* _Exercise aim_:
Please go line by line and repeat the data below exactly, with no images.

════

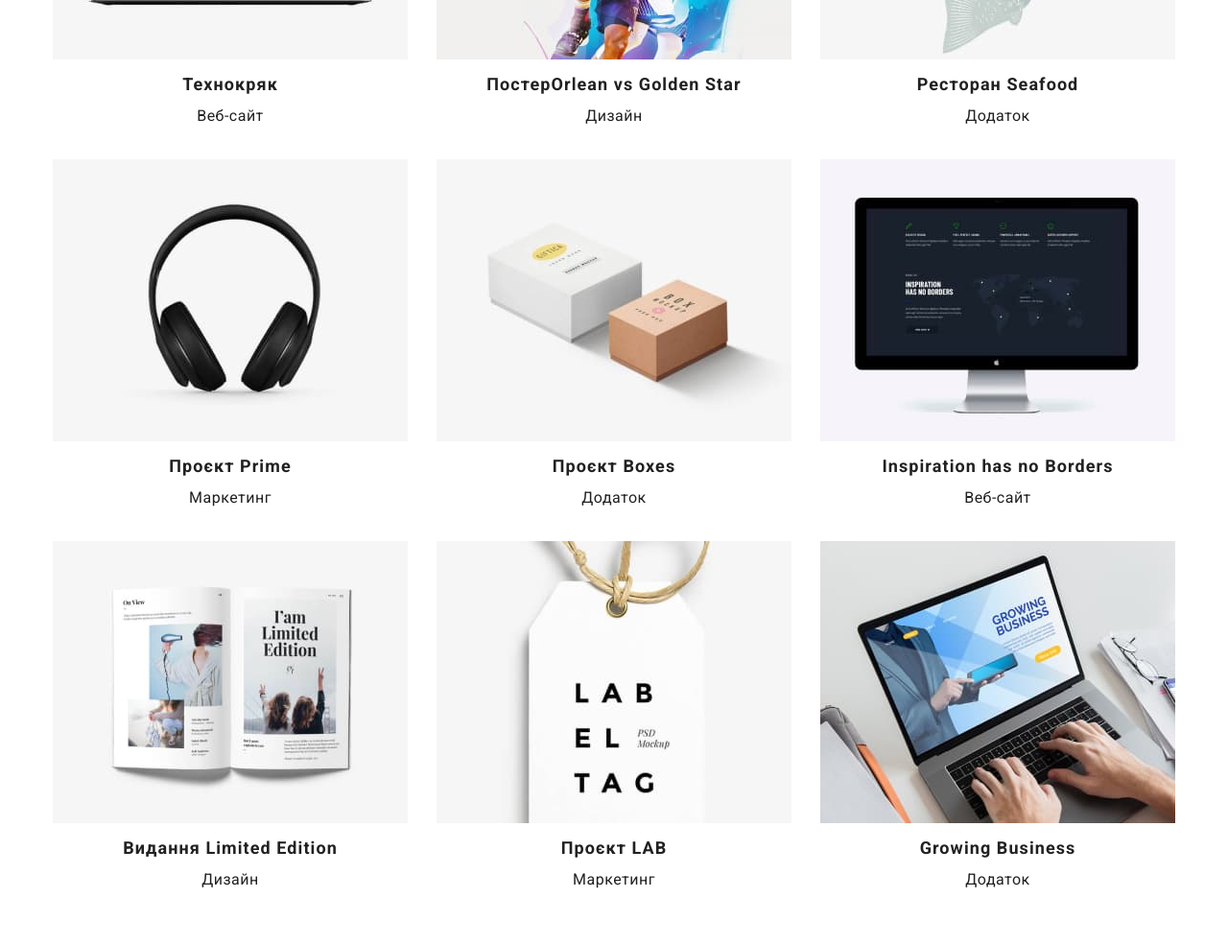
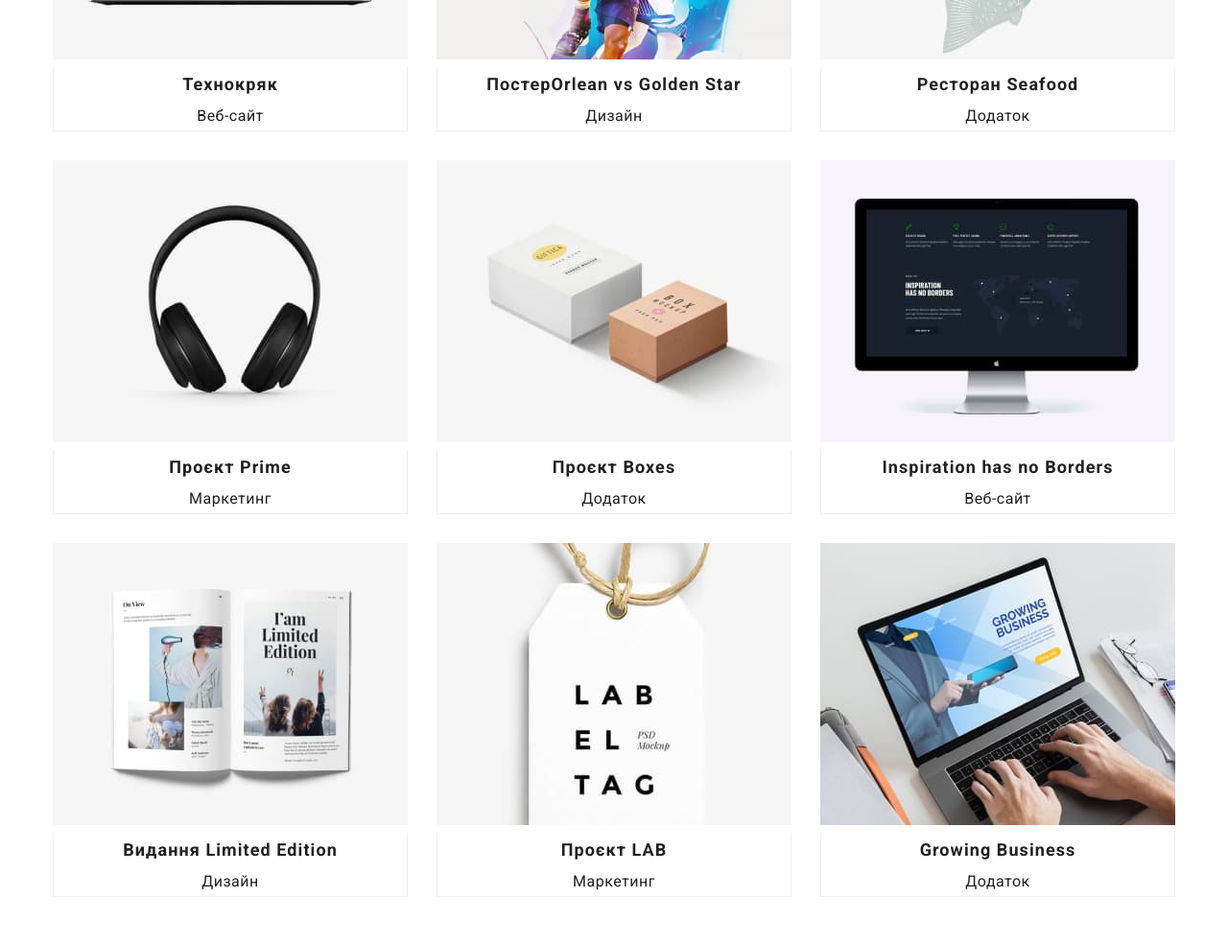
Before and after one commit to Yuliia-Danchenko/goit-markup-hw-03, a plain HTML site: page portfolio.html in a window 1280 px wide. Shown: the part 469-1454 px from the top of the page at 96% size. Drawn offline with nearby package versions, Linux system fonts and the light colour scheme.

Commit message:
Рамка в портфоліо

```diff
--- a/css/styles.css
+++ b/css/styles.css
@@ -10,6 +10,7 @@
   --main-color-blue: #2196f3;
   --main-color-white: #ffffff;
   --main-color-black: #000000;
+  --galary-border: #eeeeee;
 }
 body {
   background-color: var(--main-color-white);
@@ -342,6 +343,12 @@ p {
   line-height: 1.62;
   text-align: center;
 }
+.galary-border {
+  border-left: 1px solid var(--galary-border);
+  border-right: 1px solid var(--galary-border);
+  border-bottom: 1px solid var(--galary-border);
+}
+
 .galery-title {
   color: var(--main-color-accent);
   font-weight: 700;
--- a/portfolio.html
+++ b/portfolio.html
@@ -74,8 +74,10 @@
           <ul class="main-list-work list">
             <li class="galery">
               <img src="./images/portfolio/img-1.jpg" alt="Лептоп" width="370" height="294" />
+              <div class="galary-border">
                 <h3 class="galery-title">Технокряк</h3>
                 <p class="galary-text">Веб-сайт</p>
+              </div>
             </li>
             <li class="galery">
               <img
@@ -84,53 +86,67 @@
                 width="370"
                 height="294"
               />
+              <div class="galary-border">
                 <h3 class="galery-title">Постер<span lang="en">Orlean vs Golden Star</span></h3>
                 <p class="galary-text">Дизайн</p>
+              </div>
             </li>
             <li class="galery">
               <img src="./images/portfolio/img-3.jpg" alt="Риба" width="370" height="294" />
+              <div class="galary-border">
                 <h3 class="galery-title">
                   Ресторан
                   <span lang="en">Seafood</span>
                 </h3>
                 <p class="galary-text">Додаток</p>
+              </div>
             </li>
             <li class="galery">
               <img src="./images/portfolio/img-4.jpg" alt="Навушники" width="370" height="294" />
+              <div class="galary-border">
                 <h3 class="galery-title">
                   Проєкт
                   <span lang="en">Prime</span>
                 </h3>
                 <p class="galary-text">Маркетинг</p>
+              </div>
             </li>
             <li class="galery">
               <img src="./images/portfolio/img-5.jpg" alt="Дві коробки" width="370" height="294" />
+              <div class="galary-border">
                 <h3 class="galery-title">
                   Проєкт
                   <span lang="en">Boxes</span>
                 </h3>
                 <p class="galary-text">Додаток</p>
+              </div>
             </li>
             <li class="galery">
               <img src="./images/portfolio/img-6.jpg" alt="Монітор" width="370" height="294" />
+              <div class="galary-border">
                 <h3 class="galery-title" lang="en">Inspiration has no Borders</h3>
                 <p class="galary-text">Веб-сайт</p>
+              </div>
             </li>
             <li class="galery">
               <img src="./images/portfolio/img-7.jpg" alt="Книга" width="370" height="294" />
+              <div class="galary-border">
                 <h3 class="galery-title">
                   Видання
                   <span lang="en">Limited Edition</span>
                 </h3>
                 <p class="galary-text">Дизайн</p>
+              </div>
             </li>
             <li class="galery">
               <img src="./images/portfolio/img-8.jpg" alt="Бірка" width="370" height="294" />
+              <div class="galary-border">
                 <h3 class="galery-title">
                   Проєкт
                   <span lang="en">LAB</span>
                 </h3>
                 <p class="galary-text">Маркетинг</p>
+              </div>
             </li>
             <li class="galery">
               <img
@@ -139,8 +155,10 @@
                 width="370"
                 height="294"
               />
+              <div class="galary-border">
                 <h3 class="galery-title" lang="en">Growing Business</h3>
                 <p class="galary-text">Додаток</p>
+              </div>
             </li>
           </ul>
           <!-- </ul> -->
```
Lines whose indentation alone changed are shown as unchanged.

════

* _Result_:
Before and after one commit to Yuliia-Danchenko/goit-markup-hw-03, a plain HTML site: page portfolio.html in a window 1280 px wide. Shown: the part 469-1454 px from the top of the page at 96% size. Drawn offline with nearby package versions, Linux system fonts and the light colour scheme.

Commit message:
Рамка в портфоліо

```diff
--- a/css/styles.css
+++ b/css/styles.css
@@ -10,6 +10,7 @@
   --main-color-blue: #2196f3;
   --main-color-white: #ffffff;
   --main-color-black: #000000;
+  --galary-border: #eeeeee;
 }
 body {
   background-color: var(--main-color-white);
@@ -342,6 +343,12 @@ p {
   line-height: 1.62;
   text-align: center;
 }
+.galary-border {
+  border-left: 1px solid var(--galary-border);
+  border-right: 1px solid var(--galary-border);
+  border-bottom: 1px solid var(--galary-border);
+}
+
 .galery-title {
   color: var(--main-color-accent);
   font-weight: 700;
--- a/portfolio.html
+++ b/portfolio.html
@@ -74,8 +74,10 @@
           <ul class="main-list-work list">
             <li class="galery">
               <img src="./images/portfolio/img-1.jpg" alt="Лептоп" width="370" height="294" />
+              <div class="galary-border">
                 <h3 class="galery-title">Технокряк</h3>
                 <p class="galary-text">Веб-сайт</p>
+              </div>
             </li>
             <li class="galery">
               <img
@@ -84,53 +86,67 @@
                 width="370"
                 height="294"
               />
+              <div class="galary-border">
                 <h3 class="galery-title">Постер<span lang="en">Orlean vs Golden Star</span></h3>
                 <p class="galary-text">Дизайн</p>
+              </div>
             </li>
             <li class="galery">
               <img src="./images/portfolio/img-3.jpg" alt="Риба" width="370" height="294" />
+              <div class="galary-border">
                 <h3 class="galery-title">
                   Ресторан
                   <span lang="en">Seafood</span>
                 </h3>
                 <p class="galary-text">Додаток</p>
+              </div>
             </li>
             <li class="galery">
               <img src="./images/portfolio/img-4.jpg" alt="Навушники" width="370" height="294" />
+              <div class="galary-border">
                 <h3 class="galery-title">
                   Проєкт
                   <span lang="en">Prime</span>
                 </h3>
                 <p class="galary-text">Маркетинг</p>
+              </div>
             </li>
             <li class="galery">
               <img src="./images/portfolio/img-5.jpg" alt="Дві коробки" width="370" height="294" />
+              <div class="galary-border">
                 <h3 class="galery-title">
                   Проєкт
                   <span lang="en">Boxes</span>
                 </h3>
                 <p class="galary-text">Додаток</p>
+              </div>
             </li>
             <li class="galery">
               <img src="./images/portfolio/img-6.jpg" alt="Монітор" width="370" height="294" />
+              <div class="galary-border">
                 <h3 class="galery-title" lang="en">Inspiration has no Borders</h3>
                 <p class="galary-text">Веб-сайт</p>
+              </div>
             </li>
             <li class="galery">
               <img src="./images/portfolio/img-7.jpg" alt="Книга" width="370" height="294" />
+              <div class="galary-border">
                 <h3 class="galery-title">
                   Видання
                   <span lang="en">Limited Edition</span>
                 </h3>
                 <p class="galary-text">Дизайн</p>
+              </div>
             </li>
             <li class="galery">
               <img src="./images/portfolio/img-8.jpg" alt="Бірка" width="370" height="294" />
+              <div class="galary-border">
                 <h3 class="galery-title">
                   Проєкт
                   <span lang="en">LAB</span>
                 </h3>
                 <p class="galary-text">Маркетинг</p>
+              </div>
             </li>
             <li class="galery">
               <img
@@ -139,8 +155,10 @@
                 width="370"
                 height="294"
               />
+              <div class="galary-border">
                 <h3 class="galery-title" lang="en">Growing Business</h3>
                 <p class="galary-text">Додаток</p>
+              </div>
             </li>
           </ul>
           <!-- </ul> -->
```
Lines whose indentation alone changed are shown as unchanged.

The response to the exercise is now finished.